Native of Yunnan, China; discovered by Delavay in 1883, introduced to the Jardin des Plantes at Paris in 1885, whence plants were sent to Kew in 1888 that flowered two years later. It is an interesting and (in its clothing of stiff hairs and flatly open flowers) a distinct species, but not one of the more attractive ones. It was rediscovered and introduced in 1913 by Forrest, who found it in other parts of Yunnan in open situations up to 11,000 ft. It is, however rather tender. Its nearest ally is R. spicijerum, which has a similar indumentum on its stems and leaves, but much smaller leaves.
From the Supplement (Vol. V)
var. spiciferum (Franch.) Cullen R. spiciferum Franch. – According to Dr Cullen, this has all the essential characters of R. scabrifolium, differing in its more narrowly funnel-shaped corollas and narrower leaves. A native of central and southern Yunnan, possibly extending into Kweichow. In 1964 Mr Davidian included in R. spiciferum the very similar R. pubescens (q.v. in this supplement) and it may be that some plants of the latter are now under the label R. spiciferum.

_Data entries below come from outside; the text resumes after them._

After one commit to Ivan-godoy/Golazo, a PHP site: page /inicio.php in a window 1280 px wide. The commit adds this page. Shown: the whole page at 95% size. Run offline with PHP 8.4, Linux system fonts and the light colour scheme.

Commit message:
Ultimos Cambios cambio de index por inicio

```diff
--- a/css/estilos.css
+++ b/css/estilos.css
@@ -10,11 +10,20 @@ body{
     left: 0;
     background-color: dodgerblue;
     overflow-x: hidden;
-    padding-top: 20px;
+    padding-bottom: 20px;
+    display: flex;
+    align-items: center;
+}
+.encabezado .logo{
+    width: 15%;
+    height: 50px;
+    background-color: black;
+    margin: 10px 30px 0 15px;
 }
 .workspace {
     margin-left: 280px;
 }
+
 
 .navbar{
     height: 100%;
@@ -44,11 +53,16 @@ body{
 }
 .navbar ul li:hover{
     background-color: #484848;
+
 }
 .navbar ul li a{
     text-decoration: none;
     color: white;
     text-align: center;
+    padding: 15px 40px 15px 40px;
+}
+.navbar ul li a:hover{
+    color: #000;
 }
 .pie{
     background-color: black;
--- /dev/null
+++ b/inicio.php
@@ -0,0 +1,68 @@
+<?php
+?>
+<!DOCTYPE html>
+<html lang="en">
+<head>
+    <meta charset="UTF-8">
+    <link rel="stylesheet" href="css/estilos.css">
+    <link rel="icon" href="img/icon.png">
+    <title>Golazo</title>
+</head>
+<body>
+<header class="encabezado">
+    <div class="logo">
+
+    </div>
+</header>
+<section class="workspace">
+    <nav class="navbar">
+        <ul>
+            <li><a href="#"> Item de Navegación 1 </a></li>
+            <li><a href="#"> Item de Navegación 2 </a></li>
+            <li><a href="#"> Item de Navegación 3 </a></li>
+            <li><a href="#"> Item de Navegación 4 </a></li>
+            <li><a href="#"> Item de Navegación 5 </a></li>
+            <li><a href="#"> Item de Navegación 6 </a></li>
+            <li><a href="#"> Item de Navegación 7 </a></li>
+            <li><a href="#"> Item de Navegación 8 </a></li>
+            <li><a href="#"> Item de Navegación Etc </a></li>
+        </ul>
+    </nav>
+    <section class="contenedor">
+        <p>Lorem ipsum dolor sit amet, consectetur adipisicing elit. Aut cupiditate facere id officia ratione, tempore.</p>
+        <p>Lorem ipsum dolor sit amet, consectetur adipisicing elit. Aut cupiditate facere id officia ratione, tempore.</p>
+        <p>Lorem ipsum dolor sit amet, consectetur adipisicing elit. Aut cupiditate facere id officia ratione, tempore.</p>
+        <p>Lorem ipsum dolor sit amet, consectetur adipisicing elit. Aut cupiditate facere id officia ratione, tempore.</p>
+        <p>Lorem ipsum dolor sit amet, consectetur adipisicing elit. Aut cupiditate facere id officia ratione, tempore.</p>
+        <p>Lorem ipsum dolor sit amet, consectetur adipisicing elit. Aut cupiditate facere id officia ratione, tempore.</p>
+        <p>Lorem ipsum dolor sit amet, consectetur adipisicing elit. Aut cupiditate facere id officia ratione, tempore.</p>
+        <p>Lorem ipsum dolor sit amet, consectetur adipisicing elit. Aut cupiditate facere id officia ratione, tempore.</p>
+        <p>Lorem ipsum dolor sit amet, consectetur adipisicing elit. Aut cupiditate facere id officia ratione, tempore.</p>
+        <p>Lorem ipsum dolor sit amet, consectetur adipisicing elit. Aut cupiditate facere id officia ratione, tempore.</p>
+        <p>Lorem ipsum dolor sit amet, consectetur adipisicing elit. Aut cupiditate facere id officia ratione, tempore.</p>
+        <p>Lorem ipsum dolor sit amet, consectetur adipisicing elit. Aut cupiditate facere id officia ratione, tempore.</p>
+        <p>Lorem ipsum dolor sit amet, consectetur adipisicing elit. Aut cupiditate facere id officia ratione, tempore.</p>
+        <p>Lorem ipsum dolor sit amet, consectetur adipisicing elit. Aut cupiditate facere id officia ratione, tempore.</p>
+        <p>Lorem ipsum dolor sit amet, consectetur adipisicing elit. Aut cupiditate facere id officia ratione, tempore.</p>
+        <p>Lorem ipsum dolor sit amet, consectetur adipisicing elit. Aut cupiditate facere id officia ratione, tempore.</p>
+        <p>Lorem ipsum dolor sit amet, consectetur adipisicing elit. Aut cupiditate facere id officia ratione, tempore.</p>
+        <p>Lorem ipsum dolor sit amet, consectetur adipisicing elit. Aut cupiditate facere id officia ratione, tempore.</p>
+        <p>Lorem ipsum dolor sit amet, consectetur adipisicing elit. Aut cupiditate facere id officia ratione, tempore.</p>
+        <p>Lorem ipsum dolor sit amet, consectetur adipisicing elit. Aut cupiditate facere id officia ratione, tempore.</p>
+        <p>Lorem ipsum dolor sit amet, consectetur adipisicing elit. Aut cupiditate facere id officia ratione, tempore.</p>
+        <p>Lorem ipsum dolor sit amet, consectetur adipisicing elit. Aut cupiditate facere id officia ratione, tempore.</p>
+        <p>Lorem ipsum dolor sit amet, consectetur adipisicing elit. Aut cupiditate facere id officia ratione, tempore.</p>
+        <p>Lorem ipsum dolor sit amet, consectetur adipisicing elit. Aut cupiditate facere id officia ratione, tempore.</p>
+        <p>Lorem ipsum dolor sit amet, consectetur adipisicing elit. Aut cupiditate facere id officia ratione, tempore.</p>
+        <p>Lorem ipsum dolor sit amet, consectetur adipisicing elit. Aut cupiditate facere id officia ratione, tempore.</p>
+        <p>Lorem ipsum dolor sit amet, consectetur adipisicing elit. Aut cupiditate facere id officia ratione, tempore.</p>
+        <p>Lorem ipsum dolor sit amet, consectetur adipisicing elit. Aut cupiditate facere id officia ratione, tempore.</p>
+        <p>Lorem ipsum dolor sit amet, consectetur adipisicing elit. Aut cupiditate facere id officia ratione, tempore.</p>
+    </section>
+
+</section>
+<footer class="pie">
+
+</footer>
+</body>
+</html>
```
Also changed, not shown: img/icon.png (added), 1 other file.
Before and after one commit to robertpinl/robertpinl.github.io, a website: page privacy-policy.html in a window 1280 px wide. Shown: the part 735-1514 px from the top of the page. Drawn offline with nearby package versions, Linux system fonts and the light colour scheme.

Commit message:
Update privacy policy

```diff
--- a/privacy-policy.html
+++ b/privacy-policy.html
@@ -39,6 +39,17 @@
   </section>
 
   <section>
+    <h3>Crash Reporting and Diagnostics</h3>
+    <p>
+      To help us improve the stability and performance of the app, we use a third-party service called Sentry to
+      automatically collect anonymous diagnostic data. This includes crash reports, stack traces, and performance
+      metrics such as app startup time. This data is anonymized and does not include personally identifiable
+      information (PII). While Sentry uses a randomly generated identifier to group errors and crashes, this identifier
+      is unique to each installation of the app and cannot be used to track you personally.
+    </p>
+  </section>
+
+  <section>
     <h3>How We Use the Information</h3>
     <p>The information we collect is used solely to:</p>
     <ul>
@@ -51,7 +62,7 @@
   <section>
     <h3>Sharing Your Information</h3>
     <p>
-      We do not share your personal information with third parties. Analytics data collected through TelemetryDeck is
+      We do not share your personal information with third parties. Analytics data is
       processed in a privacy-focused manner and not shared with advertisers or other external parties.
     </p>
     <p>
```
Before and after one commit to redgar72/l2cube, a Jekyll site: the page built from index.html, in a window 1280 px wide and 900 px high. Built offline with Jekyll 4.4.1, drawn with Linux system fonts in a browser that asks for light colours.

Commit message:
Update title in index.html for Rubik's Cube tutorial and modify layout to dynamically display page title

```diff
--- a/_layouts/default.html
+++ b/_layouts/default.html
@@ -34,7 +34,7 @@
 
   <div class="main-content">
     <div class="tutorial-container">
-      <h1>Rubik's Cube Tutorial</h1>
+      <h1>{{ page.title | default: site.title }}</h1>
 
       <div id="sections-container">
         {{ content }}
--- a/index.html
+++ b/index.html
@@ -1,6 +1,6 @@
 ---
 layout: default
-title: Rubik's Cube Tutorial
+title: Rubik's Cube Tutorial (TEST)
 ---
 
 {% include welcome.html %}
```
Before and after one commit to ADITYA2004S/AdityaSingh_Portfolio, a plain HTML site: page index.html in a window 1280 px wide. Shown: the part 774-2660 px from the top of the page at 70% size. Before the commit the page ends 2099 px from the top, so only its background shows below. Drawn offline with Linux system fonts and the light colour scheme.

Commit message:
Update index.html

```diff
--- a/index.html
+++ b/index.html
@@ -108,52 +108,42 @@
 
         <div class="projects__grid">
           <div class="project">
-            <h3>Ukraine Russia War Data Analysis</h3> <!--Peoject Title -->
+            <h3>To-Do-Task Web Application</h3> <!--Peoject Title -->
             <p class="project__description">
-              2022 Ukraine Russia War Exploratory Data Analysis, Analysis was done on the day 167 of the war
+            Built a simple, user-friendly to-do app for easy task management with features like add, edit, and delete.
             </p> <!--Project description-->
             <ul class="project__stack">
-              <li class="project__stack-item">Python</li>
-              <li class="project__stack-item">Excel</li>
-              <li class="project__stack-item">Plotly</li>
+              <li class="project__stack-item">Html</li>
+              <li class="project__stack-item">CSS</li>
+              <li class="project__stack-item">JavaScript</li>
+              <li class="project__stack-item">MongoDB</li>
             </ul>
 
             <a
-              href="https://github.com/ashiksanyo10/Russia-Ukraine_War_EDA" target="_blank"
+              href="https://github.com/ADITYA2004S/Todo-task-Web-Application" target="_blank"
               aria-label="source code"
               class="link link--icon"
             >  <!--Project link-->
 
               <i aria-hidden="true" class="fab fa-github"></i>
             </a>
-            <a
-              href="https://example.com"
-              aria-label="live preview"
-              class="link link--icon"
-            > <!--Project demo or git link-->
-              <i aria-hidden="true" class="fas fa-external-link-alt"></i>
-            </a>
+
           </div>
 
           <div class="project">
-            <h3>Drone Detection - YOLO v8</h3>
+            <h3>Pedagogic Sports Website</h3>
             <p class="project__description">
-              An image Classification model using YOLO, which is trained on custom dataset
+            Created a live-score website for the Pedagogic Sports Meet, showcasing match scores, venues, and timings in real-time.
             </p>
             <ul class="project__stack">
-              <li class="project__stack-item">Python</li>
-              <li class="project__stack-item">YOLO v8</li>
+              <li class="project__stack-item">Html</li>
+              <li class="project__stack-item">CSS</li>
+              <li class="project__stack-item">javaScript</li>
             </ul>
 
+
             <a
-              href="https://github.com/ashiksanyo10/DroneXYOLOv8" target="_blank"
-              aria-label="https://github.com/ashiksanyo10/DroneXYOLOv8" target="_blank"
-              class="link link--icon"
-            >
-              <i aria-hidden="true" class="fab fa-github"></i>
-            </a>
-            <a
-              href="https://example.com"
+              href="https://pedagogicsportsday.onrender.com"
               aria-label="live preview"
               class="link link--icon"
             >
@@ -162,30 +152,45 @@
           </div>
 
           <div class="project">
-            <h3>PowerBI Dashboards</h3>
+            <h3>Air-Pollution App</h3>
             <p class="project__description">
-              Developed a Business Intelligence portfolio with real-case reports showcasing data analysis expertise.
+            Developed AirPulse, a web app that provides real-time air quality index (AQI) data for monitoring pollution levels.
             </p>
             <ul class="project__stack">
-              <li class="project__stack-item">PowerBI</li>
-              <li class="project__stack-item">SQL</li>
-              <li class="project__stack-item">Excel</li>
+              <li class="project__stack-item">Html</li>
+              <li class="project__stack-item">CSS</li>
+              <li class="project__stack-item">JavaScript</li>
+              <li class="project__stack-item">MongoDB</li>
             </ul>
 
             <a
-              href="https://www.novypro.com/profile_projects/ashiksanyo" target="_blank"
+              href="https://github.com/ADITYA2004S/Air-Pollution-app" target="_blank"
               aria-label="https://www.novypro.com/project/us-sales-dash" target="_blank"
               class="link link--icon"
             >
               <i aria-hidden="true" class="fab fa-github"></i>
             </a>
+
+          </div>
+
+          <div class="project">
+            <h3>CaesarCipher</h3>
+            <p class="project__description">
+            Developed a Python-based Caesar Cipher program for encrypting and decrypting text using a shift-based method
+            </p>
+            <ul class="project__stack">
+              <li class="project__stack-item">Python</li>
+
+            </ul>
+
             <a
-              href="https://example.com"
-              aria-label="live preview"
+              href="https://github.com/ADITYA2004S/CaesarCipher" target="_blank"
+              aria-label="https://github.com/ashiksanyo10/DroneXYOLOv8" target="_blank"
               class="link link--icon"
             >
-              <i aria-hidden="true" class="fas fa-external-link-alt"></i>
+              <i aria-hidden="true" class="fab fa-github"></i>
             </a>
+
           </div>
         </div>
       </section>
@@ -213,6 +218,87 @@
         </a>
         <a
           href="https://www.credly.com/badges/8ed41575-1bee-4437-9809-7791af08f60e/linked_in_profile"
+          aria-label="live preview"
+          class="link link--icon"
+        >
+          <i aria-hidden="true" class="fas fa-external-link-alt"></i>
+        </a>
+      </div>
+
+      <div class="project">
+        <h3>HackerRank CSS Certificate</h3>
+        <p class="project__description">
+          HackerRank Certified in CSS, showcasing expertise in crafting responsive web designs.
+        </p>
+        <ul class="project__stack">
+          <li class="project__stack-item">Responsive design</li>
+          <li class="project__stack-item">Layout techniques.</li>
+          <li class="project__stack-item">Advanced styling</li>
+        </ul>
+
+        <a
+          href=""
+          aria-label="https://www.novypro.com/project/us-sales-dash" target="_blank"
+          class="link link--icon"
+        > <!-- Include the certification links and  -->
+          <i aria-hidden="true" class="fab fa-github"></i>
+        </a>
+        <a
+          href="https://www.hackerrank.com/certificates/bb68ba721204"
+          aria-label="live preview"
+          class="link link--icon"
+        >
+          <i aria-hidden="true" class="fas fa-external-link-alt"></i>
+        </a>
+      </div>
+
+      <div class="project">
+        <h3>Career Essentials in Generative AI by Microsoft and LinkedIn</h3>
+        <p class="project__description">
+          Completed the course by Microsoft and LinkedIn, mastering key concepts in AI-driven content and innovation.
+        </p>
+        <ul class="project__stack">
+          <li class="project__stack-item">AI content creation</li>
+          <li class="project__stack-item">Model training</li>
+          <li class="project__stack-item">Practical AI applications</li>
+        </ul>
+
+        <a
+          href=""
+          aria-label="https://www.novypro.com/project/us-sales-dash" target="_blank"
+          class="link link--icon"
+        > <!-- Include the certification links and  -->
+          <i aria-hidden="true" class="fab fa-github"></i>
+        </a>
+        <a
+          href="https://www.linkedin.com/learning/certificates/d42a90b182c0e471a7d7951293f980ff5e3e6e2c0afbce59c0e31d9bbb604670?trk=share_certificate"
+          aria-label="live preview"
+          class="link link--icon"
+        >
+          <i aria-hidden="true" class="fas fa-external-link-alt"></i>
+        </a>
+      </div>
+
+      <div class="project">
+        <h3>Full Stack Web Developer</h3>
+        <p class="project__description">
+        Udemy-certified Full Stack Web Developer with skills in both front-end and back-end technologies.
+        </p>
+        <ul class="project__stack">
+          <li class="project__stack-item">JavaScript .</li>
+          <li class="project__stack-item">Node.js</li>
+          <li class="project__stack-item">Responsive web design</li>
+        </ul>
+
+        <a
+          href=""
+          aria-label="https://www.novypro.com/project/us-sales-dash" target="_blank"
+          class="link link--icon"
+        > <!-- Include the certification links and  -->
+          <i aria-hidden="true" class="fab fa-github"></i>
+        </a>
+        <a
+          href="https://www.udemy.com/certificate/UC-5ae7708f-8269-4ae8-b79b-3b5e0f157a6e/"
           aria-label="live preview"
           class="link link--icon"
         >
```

The origin of the plants grown as R. spiciferum before that date is uncertain (there is no record of its having been collected by Forrest). Most probably they were raised from seeds gathered by Chinese collectors, who were employed after Forrest's death by the Hon. H. D. McClaren (the second Lord Aberconway).
R. scabrifolium var. spiciferum is less hardy than the more northern R. pubescens.